    no one should be scared of Dodge trannys- the 47re is simply a poor choice for a diesel- it's the same problem the Allison has- too much torque from the engine at the given rpm/pressure. Ask Fred about what happens when torque is applied with low line pressure and you have you're answer.

    the 94's used 46re/46rm trannys- again derivitive of 727 (weaker yet 518) they now use them in dakota's. The current trucks use 49RE to compensate. The stock 47re was good to 600 Ft/lbs of torque WITH proper line pressure.
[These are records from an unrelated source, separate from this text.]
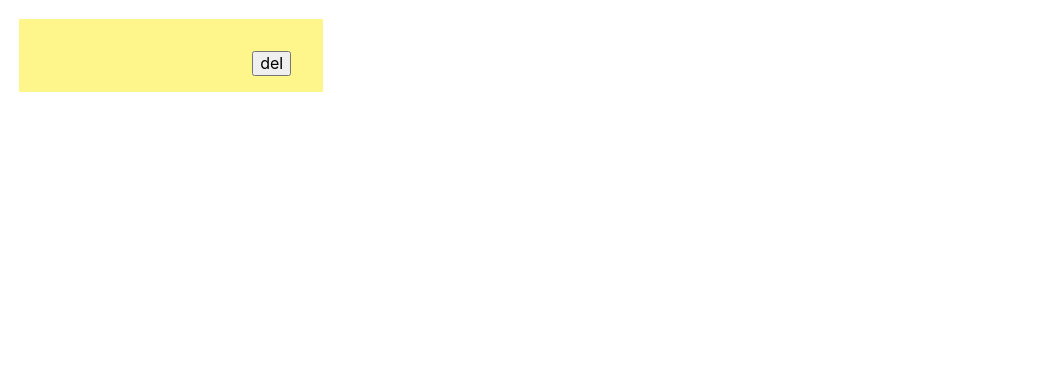
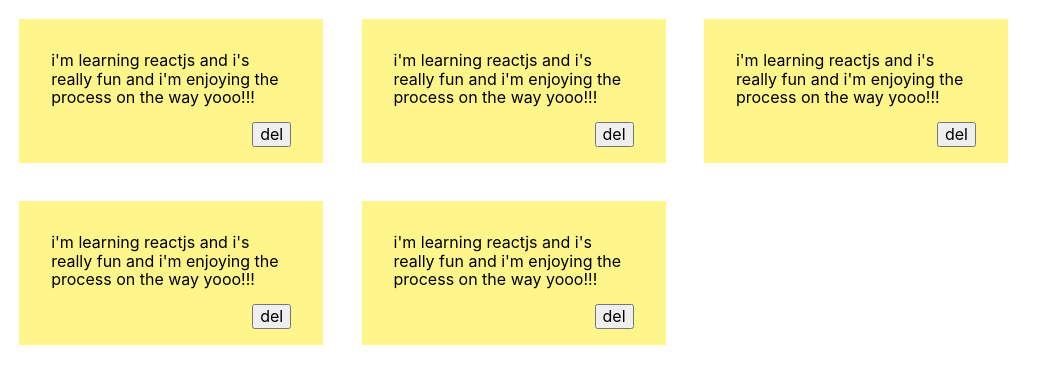
Before and after one commit to BodaNabeel/note-keeping-react, a React (Create React App) app: page / in a window 1280 px wide. Shown: the top 384 px of the page, without its empty margins (0-1052 px from the left). Built offline with nearby package versions, Linux system fonts and the light colour scheme.

Commit message:
delete function working

```diff
--- a/src/components/Note.jsx
+++ b/src/components/Note.jsx
@@ -1,11 +1,27 @@
 import React from "react";
-export default function Note({ id, text }) {
+export default function Note({ id, text, notes, setNotes }) {
+  const handleDelete = (key) => {
+    const updatedNotes = notes.filter((notes) => notes.id !== key);
+    setNotes(updatedNotes);
+  };
+
   return (
     <>
-      <div className="note" key={id} >
-        <p className="note-text" id={id}>{text}</p>
-        <button className="note-btn" id={id}>del</button>
-      </div>
+      {notes.map((el) => {
+        return (
+          <div key={el.id} className="note">
+            <p className="note-text">{el.text}</p>
+            <button
+              className="note-btn"
+              onClick={() => {
+                handleDelete(el.id);
+              }}
+            >
+              del
+            </button>
+          </div>
+        );
+      })}
     </>
   );
 }
```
That means the normal, every day driver diesel ram would NEVEr experiance failure from the coupling, but put a 10K trailer behind it in the mountains and the truck was weak, beef the engine a little (4 inch exhaust, tst plate- mild stuff) boosts the torque over the tranny's reliable capabilities.

    Maintenance is always a major issue, but the physical limitations of a design have little to do with it. The factory SHOULD have designed a new tranny copmpatable with the diesel's specs, OR should have done what every other company that uses the same engine does- use someone else'sw tranny. the cummins is the B5.9 (infamous "killer B), used by Ford, Freightliner, Kenworth, International, Case, Peterbuilt, and many other heavy equipment companies. Allison makes a suitable matched tranny, as does Ford, and Road Ranger, and almost every other supplier of meadium duty/heavy duty transmissions.

    DC's engineers have failed to address the issue of a poor mating and instead chosen to improve their own product. Fine if you respond quickly enough.

    TDR and Dodgeram.org, as well as several other forums I have been on for 5+ years now have more information on the current gen of trucks, since the 12V has been done since 98 and the 47re was replaced in 01. However is you read about the "issues" as you call them, they add up to being the same problems over and over, with the same basic root causes- that means weakness. The trannys don't detonate often unless the engined is Bombed, but they all have low line pressure and that causes slipping.

    Remember the b5.9 is majorly detuned for the DC line- even the current generation of 24 valve ISB's (just a computer controlled b5.9 actually) is detuned for the current line. The 12V is capable of over 1000 ft/lbs of torque with no strain- that's the marine rating from the factory and stock truck medium duty rating is 650 ft-lbs. DC has it detuned to 480 for 94-97 model years.

    The major issue ALL makes have is they are putting engines designed for F600, GMC7000, Freightliner/Pbuilt size trucks in pickups and not putting in the transmission sized for the same truck, but useing the pickup tranny. They water down the engine to approach the tranny limits.
  14. T-MAN

    T-MAN PlowSite.com Addict
    Messages: 1,363

    Well put, my original intention was not to scare the poor guy away from buying a Dodge 3500 due to its transmission. But as you stated all the Manufacturers have these problems so buyer beware of all small truck diesel trannys. Oh and dont forget about Case heavy and medium duty equipment runs the Cummins as well.
  15. bigplow23

    bigplow23 Junior Member
    Messages: 22

    you guys where talking about dodge trannys. I got over a 100,000 miles out of both my dodge transmission. one was due to drive slamming it in and out of drive, the other was some one hooked up the tranny lines wrong (that is what i get for not takeing it to the dealer) other than that i had noproblems withe the tranny. the only problem i had with the cum mins is the turbo rusted out from plowing but they warranty it so now we wash the motors off after every plow